Hitta reseguider till platser i Honduras


Honduras' most popular backpacker haunt, little Utila is also one of the cheapest places in the world to learn how to dive. You'll meet people here daily who came to get certified, went home, sold all their stuff and came back on a one-way ticket. Utila's sublime tropical beauty and chilled-out vibe makes it hard to not to entertain that idea yourself at least once.

Bay Islands

Spectacular diving and snorkeling draws visitors from around the world to the three Bay Islands (Islas de la Bahía) – Roatán, Utila and Guanaja – located between 15-30 miles (25-50km) off the north coast of Honduras. Their reefs are part of the second-largest barrier reef in the world, and teem with fish, coral, sponges, rays, sea turtles and even whale sharks.

La Ceiba

La Ceiba is known as Honduras’ good-time town: 'Tegucigalpa thinks, San Pedro Sula works and La Ceiba parties,' so the saying goes. Certainly this port city's buzzing nightlife makes it a mecca for fiesta-hungry Hondurans, though nearly all the action is over the estuary in Barrio La Isla, the city’s zona viva (nightlife district).


Roatán is the largest and most developed of the Bay Islands. Long and thin (31 miles (50km) long, but only 1.2 miles (2km) to 2.5 miles (4km) wide), the island is (like neighboring Utila) a diving and snorkeling paradise – virtually its entire coastline is fringed by an astonishingly diverse coral reef teeming with tropical fish. On land, exquisite white-sand beaches like West Bay, a mountainous interior of pine-forested hills and the remote wild east of the island (once a pirate hangout) beg to be explored.

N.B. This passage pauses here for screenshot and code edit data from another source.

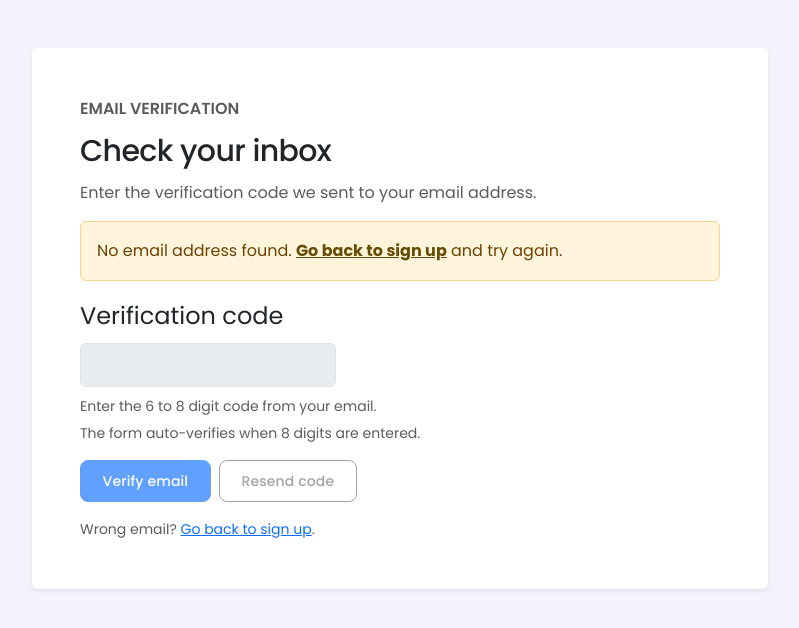
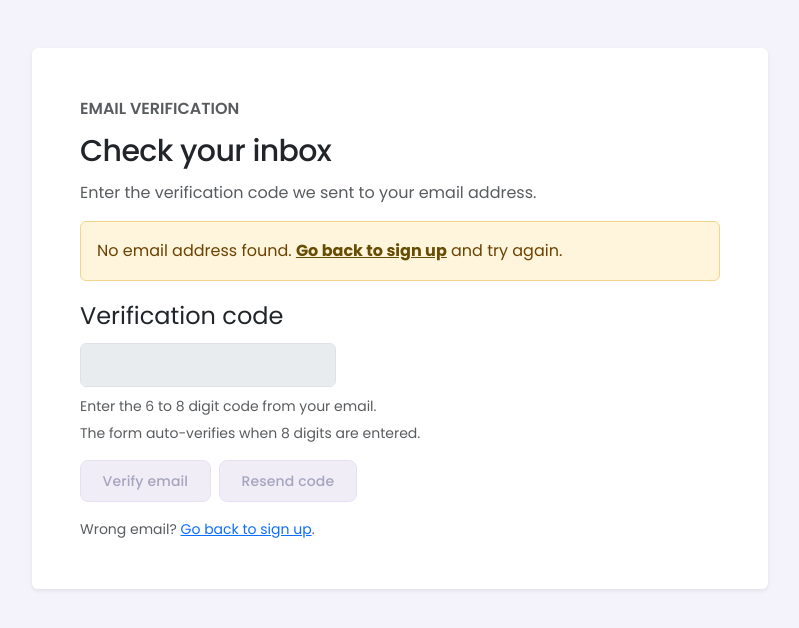
Before and after one commit to hellomaddie-UwU/Tarot_Journal_Web_App, a React (Vite) app: page /verify-otp in a window 1280 px wide. Shown: the top 628 px of the page, without its empty margins (240-1039 px from the left). Built offline with nearby package versions, Linux system fonts and the light colour scheme; no server answers.

Commit message:
finished #12

```diff
--- a/src/main.css
+++ b/src/main.css
@@ -211,6 +211,16 @@ code, .inline-code {
    font-size: var(--text-md);
 }
 
+.btn:disabled {
+   background: var(--color-code-bg);
+   color: var(--color-text-muted);
+   border-color: var(--color-border);
+   cursor: not-allowed;
+   box-shadow: none;
+   opacity: 0.75;
+   transform: none;
+}
+
 /* ─────────────────────────────────────────
    5. DIVIDERS
 ───────────────────────────────────────── */
--- a/src/pages/VerifyOtp.jsx
+++ b/src/pages/VerifyOtp.jsx
@@ -1,10 +1,51 @@
-import { useState } from 'react'
+import { useEffect, useState } from 'react'
 import { Link, useLocation, useNavigate } from 'react-router-dom'
 import { useAuthSession } from '../hooks/useAuthSession'
+import { readJson, writeJson } from '../lib/storageUtils'
 import { resendConfirmationEmail, verifyEmailOtp } from '../lib/supabaseClient'
 
 const OTP_MIN_LENGTH = 6
 const OTP_MAX_LENGTH = 8
+const RESEND_COOLDOWN_SECONDS = 60
+
+function cooldownStorageKey(emailAddress) {
+  const normalizedEmail = emailAddress.trim().toLowerCase()
+  return `tarot_verify_otp_resend_cooldown_${encodeURIComponent(normalizedEmail)}`
+}
+
+function readCooldownExpiry(emailAddress) {
+  if (!emailAddress) return null
+
+  const expiresAt = readJson(cooldownStorageKey(emailAddress))
+
+  if (typeof expiresAt !== 'number' || Number.isNaN(expiresAt)) {
+    localStorage.removeItem(cooldownStorageKey(emailAddress))
+    return null
+  }
+
+  if (expiresAt <= Date.now()) {
+    localStorage.removeItem(cooldownStorageKey(emailAddress))
+    return null
+  }
+
+  return expiresAt
+}
+
+function formatCooldown(seconds) {
+  const safeSeconds = Math.max(0, seconds)
+  const minutes = Math.floor(safeSeconds / 60)
+  const remainingSeconds = safeSeconds % 60
+  return `${minutes}:${String(remainingSeconds).padStart(2, '0')}`
+}
+
+function extractRetryAfterSeconds(message) {
+  if (typeof message !== 'string') return null
+  const match = message.match(/after\s+(\d+)\s+seconds?/i)
+  if (!match) return null
+
+  const parsed = Number(match[1])
+  return Number.isFinite(parsed) && parsed > 0 ? parsed : null
+}
 
 function VerifyOtp() {
   const { isConfigured } = useAuthSession()
@@ -19,12 +60,68 @@ function VerifyOtp() {
   const [feedbackType, setFeedbackType] = useState('info') // 'info' | 'danger' | 'success'
   const [isSubmitting, setIsSubmitting] = useState(false)
   const [isResending, setIsResending] = useState(false)
+  const [cooldownEmailKey, setCooldownEmailKey] = useState(() => (email ? cooldownStorageKey(email) : ''))
+  const [cooldownExpiryMs, setCooldownExpiryMs] = useState(() => readCooldownExpiry(email))
+  const [remainingCooldownSeconds, setRemainingCooldownSeconds] = useState(() => {
+    const expiresAt = readCooldownExpiry(email)
+    if (!expiresAt) return 0
+    return Math.ceil((expiresAt - Date.now()) / 1000)
+  })
+
+  const emailKey = email ? cooldownStorageKey(email) : ''
+
+  if (cooldownEmailKey !== emailKey) {
+    const expiresAt = readCooldownExpiry(email)
+    setCooldownEmailKey(emailKey)
+    setCooldownExpiryMs(expiresAt)
+    setRemainingCooldownSeconds(expiresAt ? Math.ceil((expiresAt - Date.now()) / 1000) : 0)
+  }
+
+  useEffect(() => {
+    if (!cooldownExpiryMs || !email) {
+      setRemainingCooldownSeconds(0)
+      return undefined
+    }
+
+    const updateRemaining = () => {
+      const remaining = Math.max(0, Math.ceil((cooldownExpiryMs - Date.now()) / 1000))
+      setRemainingCooldownSeconds(remaining)
+
+      if (remaining === 0) {
+        localStorage.removeItem(cooldownStorageKey(email))
+        setCooldownExpiryMs(null)
+      }
+    }
+
+    updateRemaining()
+    const intervalId = window.setInterval(updateRemaining, 1000)
+
+    return () => {
+      window.clearInterval(intervalId)
+    }
+  }, [cooldownExpiryMs, email])
 
   const isComplete = otp.length >= OTP_MIN_LENGTH
+  const isCooldownActive = remainingCooldownSeconds > 0
+  const resendLabel = isResending
+    ? 'Sending…'
+    : isCooldownActive
+      ? `Resend in ${formatCooldown(remainingCooldownSeconds)}`
+      : 'Resend code'
 
   const setAlert = (message, type = 'info') => {
     setFeedback(message)
     setFeedbackType(type)
+  }
+
+  const startResendCooldown = (seconds = RESEND_COOLDOWN_SECONDS) => {
+    if (!email) return
+
+    const safeSeconds = Math.max(1, Math.ceil(seconds))
+    const expiresAt = Date.now() + (safeSeconds * 1000)
+    writeJson(cooldownStorageKey(email), expiresAt)
+    setCooldownExpiryMs(expiresAt)
+    setRemainingCooldownSeconds(safeSeconds)
   }
 
   const verifyOtpToken = async (token) => {
@@ -76,10 +173,11 @@ function VerifyOtp() {
   }
 
   const handleResend = async () => {
-    if (!email) return
+    if (!email || isCooldownActive) return
 
     setIsResending(true)
     setFeedback('')
+    startResendCooldown()
 
     try {
       const { error } = await resendConfirmationEmail({ email })
@@ -90,6 +188,10 @@ function VerifyOtp() {
 
       setAlert('A new code has been sent to your inbox.', 'info')
     } catch (error) {
+      const retryAfterSeconds = extractRetryAfterSeconds(error?.message)
+      if (retryAfterSeconds) {
+        startResendCooldown(retryAfterSeconds)
+      }
       setAlert(error.message ?? 'Could not resend the code. Please try again.', 'danger')
     } finally {
       setIsResending(false)
@@ -172,18 +274,18 @@ function VerifyOtp() {
                       <div className="d-flex flex-wrap gap-2 align-items-center">
                         <button
                           type="submit"
-                          className="btn btn-primary"
+                          className="btn btn-primary-ds"
                           disabled={!isConfigured || !email || !isComplete || isSubmitting}
                         >
                           {isSubmitting ? 'Verifying…' : 'Verify email'}
                         </button>
                         <button
                           type="button"
-                          className="btn btn-outline-secondary"
-                          disabled={!isConfigured || !email || isResending || isSubmitting}
+                          className="btn btn-secondary-ds"
+                          disabled={!isConfigured || !email || isResending || isSubmitting || isCooldownActive}
                           onClick={handleResend}
                         >
-                          {isResending ? 'Sending…' : 'Resend code'}
+                          {resendLabel}
                         </button>
                       </div>
 
```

Western Honduras

Honduras' heartland of high, cool mountains, wildlife-rich forests and undulating coffee fields isn't on most foreign travelers' itineraries and that's their loss. Those that do come here can expect a genuine welcome and to brush elbows with the colorful Lenca culture, have plenty of chances to warm up in natural hot springs and drink some excellent coffee. The top attraction is easily the impressive Maya ruins of Copán, closely followed by the colonial charm of towns such as Copán Ruinas and Gracias.

Copán Ruinas

The town of Copán Ruinas, often simply called Copán, is a beautiful place, paved with cobblestones and lined with white adobe buildings with red-tiled roofs. It's also one of the most charming and traveler-oriented places in Honduras, with a friendly local population, widely spoken English and some great hotels and restaurants. Many people come here just to see the famous nearby Maya ruins, but with plenty of other attractions in the town and nearby, there's reason enough to linger.


Ringed by forested hills in a highland valley, sprawling Tegucigalpa enjoys a relatively fresh, mild climate and a spectacular setting. It's a bustling and dynamic place, but one that many travelers minimize their time in or skip over entirely. This is a shame as Tegus (as all locals call it) is a fascinating place, with some good museums, restaurants and the air of a place on the up. Keep your ear to the ground and you'll discover a dynamic young urban scene led by emerging artists, musicians, DJs and designers.

San Pedro Sula

The business and industrial capital of Honduras, San Pedro generates almost two-thirds of the country’s GDP, with thousands employed in giant maquila (clothes-weaving) factories. Since San Pedro's international airport is a main entry point and its bus station a crucial travel hub, you're very likely to pass through.